You must keep going around and around this loop until you achieve your purpose.

Just keep going?

Really?

Yes. If you’re making suggestions, noticing feedback and checking whether you’re there yet, the only way to fail is if you stop trying.

There are various shades of success and failure – and I’ll go through those with you in detail in Hypnotic Conversations.

Now when you finally achieve your hypnotic purpose, you need to ‘re-orient’ the subject.

What does that mean exactly?

If you want to achieve something lasting, you must make it real for them.

  • In a sales version of re-orientation, you take them to make the purchase.
  • In a learning context, you ask them to tell or show you what they’ve learned.
  • In an influence situation, you create the means for them to follow through on their decision.

What do all of these examples have in common? In re-orientation, you build a bridge between the hypnotic interaction and the subject’s ‘real’ world.

That also involves returning them to an ordinary state of awareness in some way. How you do that can vary – and different methods have very different effects.

Of course, this is just an outline. Some practice at the specifics of each step will allow you to be hypnotic in just about any situation.

I walk you through the process in detail, with plenty of examples and practical exercises in my book Hypnotic Conversations: The Secret Structure Behind Everyday Hypnosis.
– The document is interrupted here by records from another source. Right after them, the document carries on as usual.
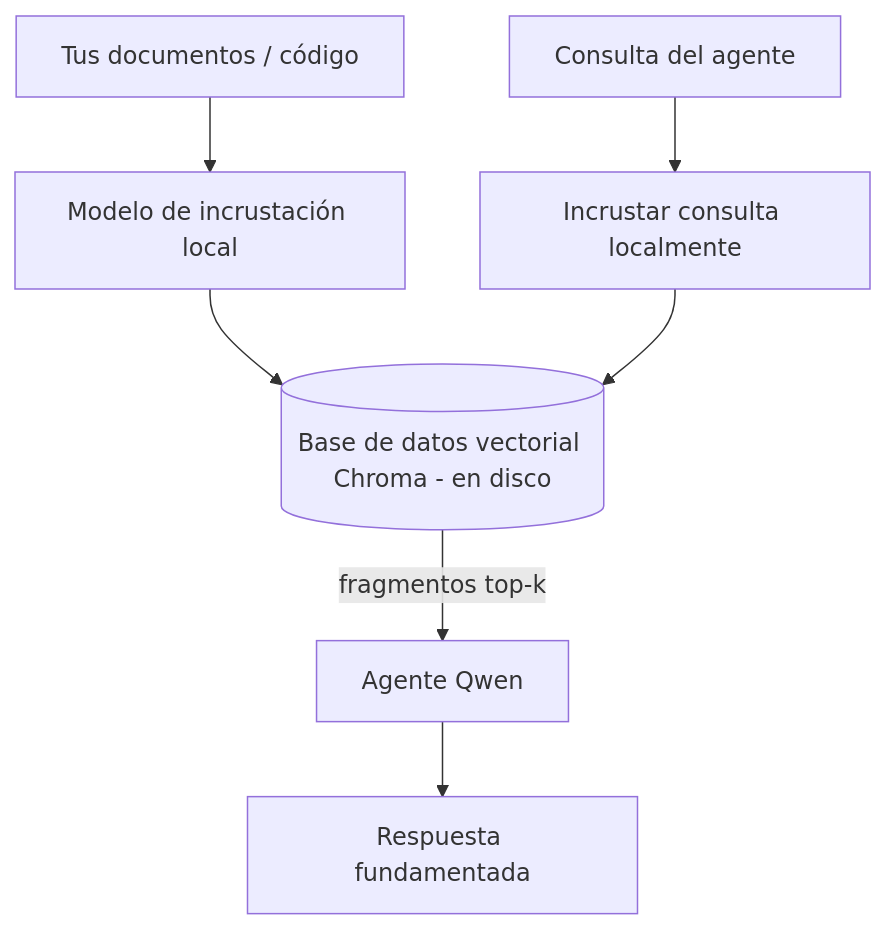
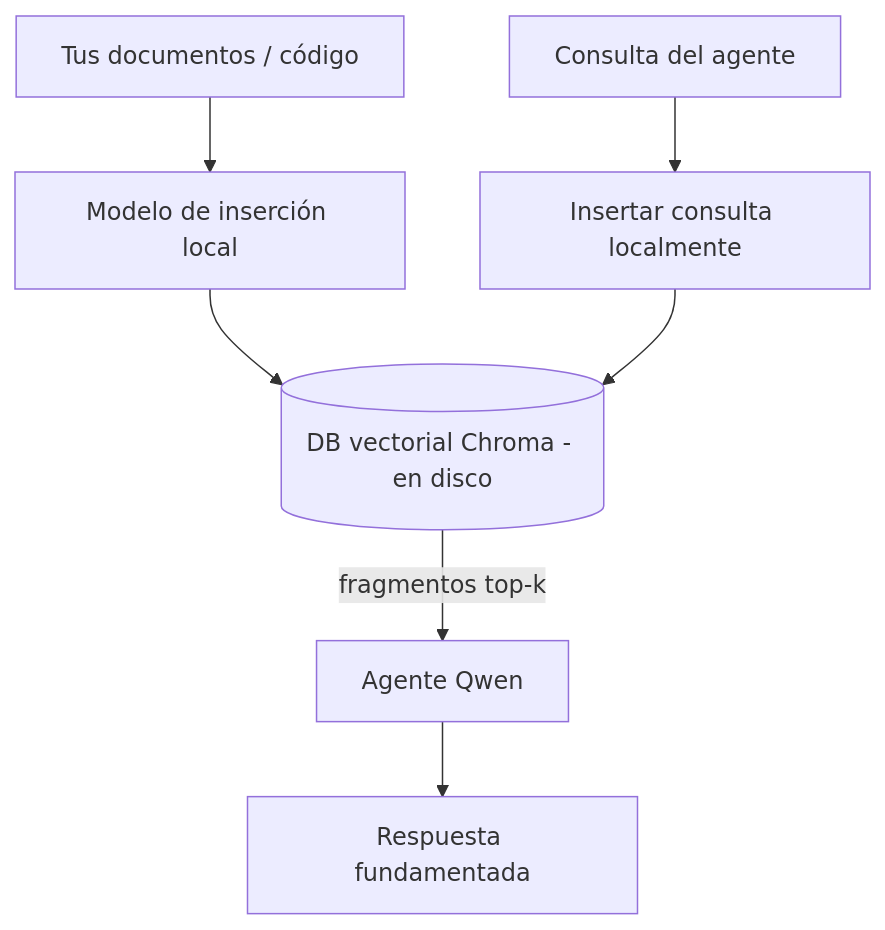
One commit to microsoft/ai-agents-for-beginners changed the third of 4 diagrams in translations/es/17-creating-local-ai-agents/README.md. Above: the diagram before and after it, drawn with Mermaid. The commit also changed other lines of this file and 47 other files, not shown here.

````diff
--- a/translations/es/17-creating-local-ai-agents/README.md
+++ b/translations/es/17-creating-local-ai-agents/README.md
@@ -125,9 +125,9 @@
 ```mermaid
 flowchart TB
-    D[Tus documentos / código] --> E[Modelo de incrustación local]
-    E --> V[(Base de datos vectorial Chroma - en disco)]
-    Q[Consulta del agente] --> QE[Incrustar consulta localmente]
+    D[Tus documentos / código] --> E[Modelo de inserción local]
+    E --> V[(DB vectorial Chroma - en disco)]
+    Q[Consulta del agente] --> QE[Insertar consulta localmente]
     QE --> V
     V -->|fragmentos top-k| A[Agente Qwen]
     A --> Ans[Respuesta fundamentada]
 ```
````
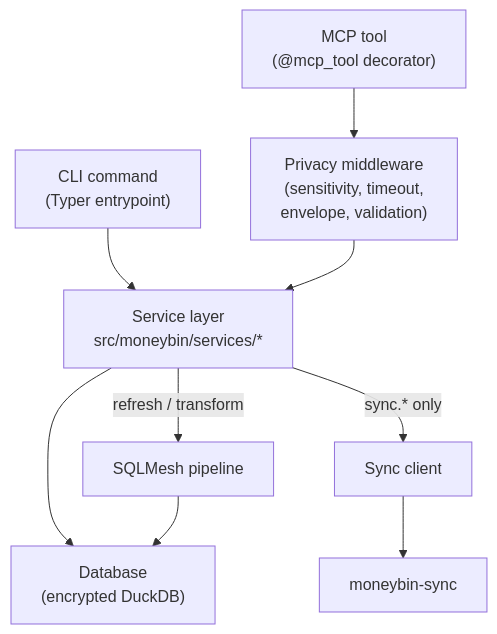
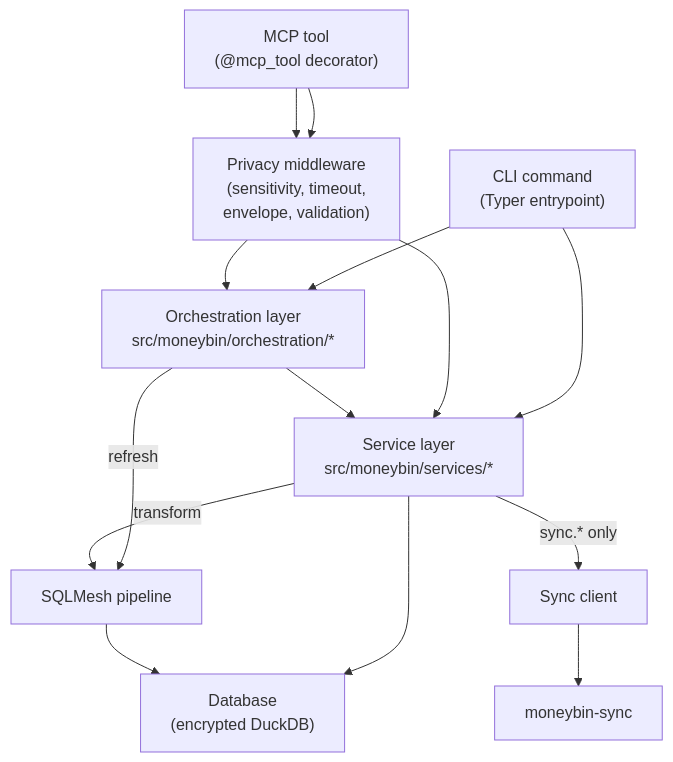
The second of 2 diagrams in docs/reference/system-overview.md (bsaffel/moneybin), drawn with Mermaid before and after one commit. The commit also changed other lines of this file and 1 other file, not shown here.

First paragraph of the commit message:
Widen the layering guard to every block that runs at import
Pre-push review found the guard weaker than its own docstring claimed, in
two ways that both let a future upward import through.

````diff
--- a/docs/reference/system-overview.md
+++ b/docs/reference/system-overview.md
@@ -48,19 +48,24 @@
 ```mermaid
 flowchart TD
   cli["CLI command<br/>(Typer entrypoint)"]
   tool["MCP tool<br/>(@mcp_tool decorator)"]
   mw["Privacy middleware<br/>(sensitivity, timeout,<br/>envelope, validation)"]
+  orch["Orchestration layer<br/>src/moneybin/orchestration/*"]
   svc["Service layer<br/>src/moneybin/services/*"]
   db["Database<br/>(encrypted DuckDB)"]
   sm["SQLMesh pipeline"]
   sync["Sync client"]
   srv["moneybin-sync"]
 
   cli --> svc
+  cli --> orch
   tool --> mw --> svc
+  tool --> mw --> orch
+  orch --> svc
   svc --> db
-  svc -->|refresh / transform| sm
+  orch -->|refresh| sm
+  svc -->|transform| sm
   sm --> db
   svc -->|sync.* only| sync
   sync --> srv
 ```
````
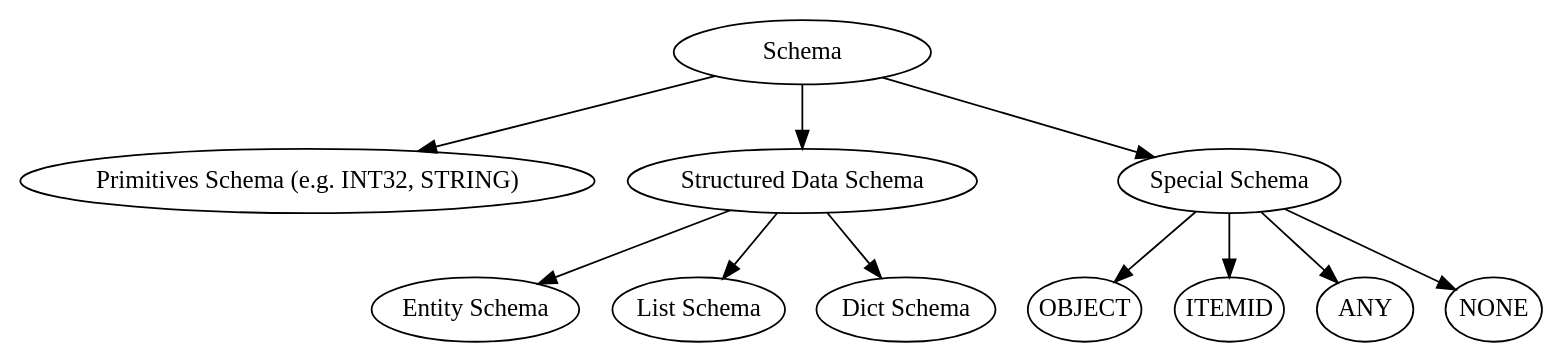
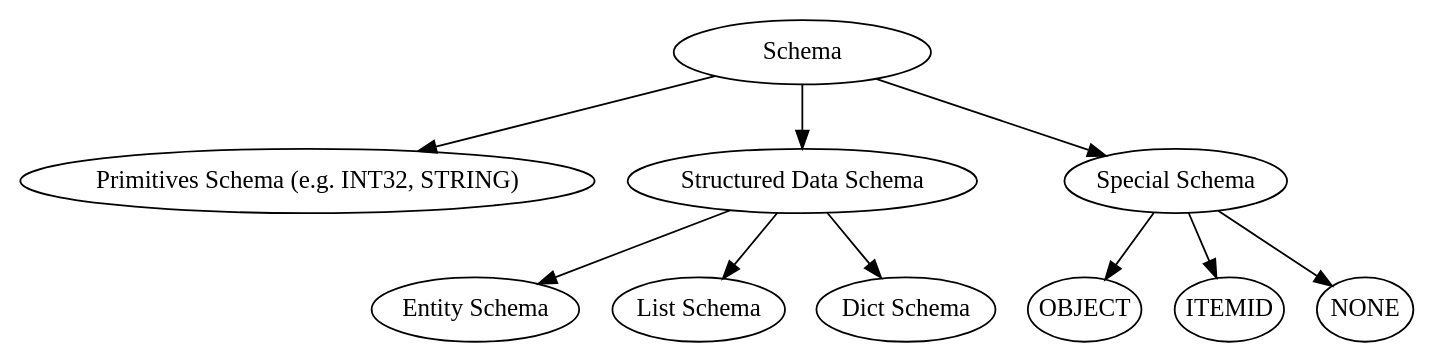
The second of 2 diagrams in docs/common_pitfalls.md (google/koladata), drawn with Graphviz before and after one commit. The commit also changed other lines of this file and 60 other files, not shown here.

````diff
--- a/docs/common_pitfalls.md
+++ b/docs/common_pitfalls.md
@@ -546,17 +546,16 @@
 ```dot
 digraph {
   node [fontsize=14, margin=0]
   Schema [width=2]
 
   Schema -> "Primitives Schema (e.g. INT32, STRING)"
   Schema -> "Structured Data Schema"
   Schema -> "Special Schema"
   "Structured Data Schema" -> "Entity Schema"
   "Structured Data Schema" -> "List Schema"
   "Structured Data Schema" -> "Dict Schema"
   "Special Schema" -> OBJECT
   "Special Schema" -> ITEMID
-  "Special Schema" -> ANY
   "Special Schema" -> NONE
 }
 ```
````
Or if you want to know even more first, then watch my next video – The Truth about Trances – how to create a complete hypnotic experience in just three acts.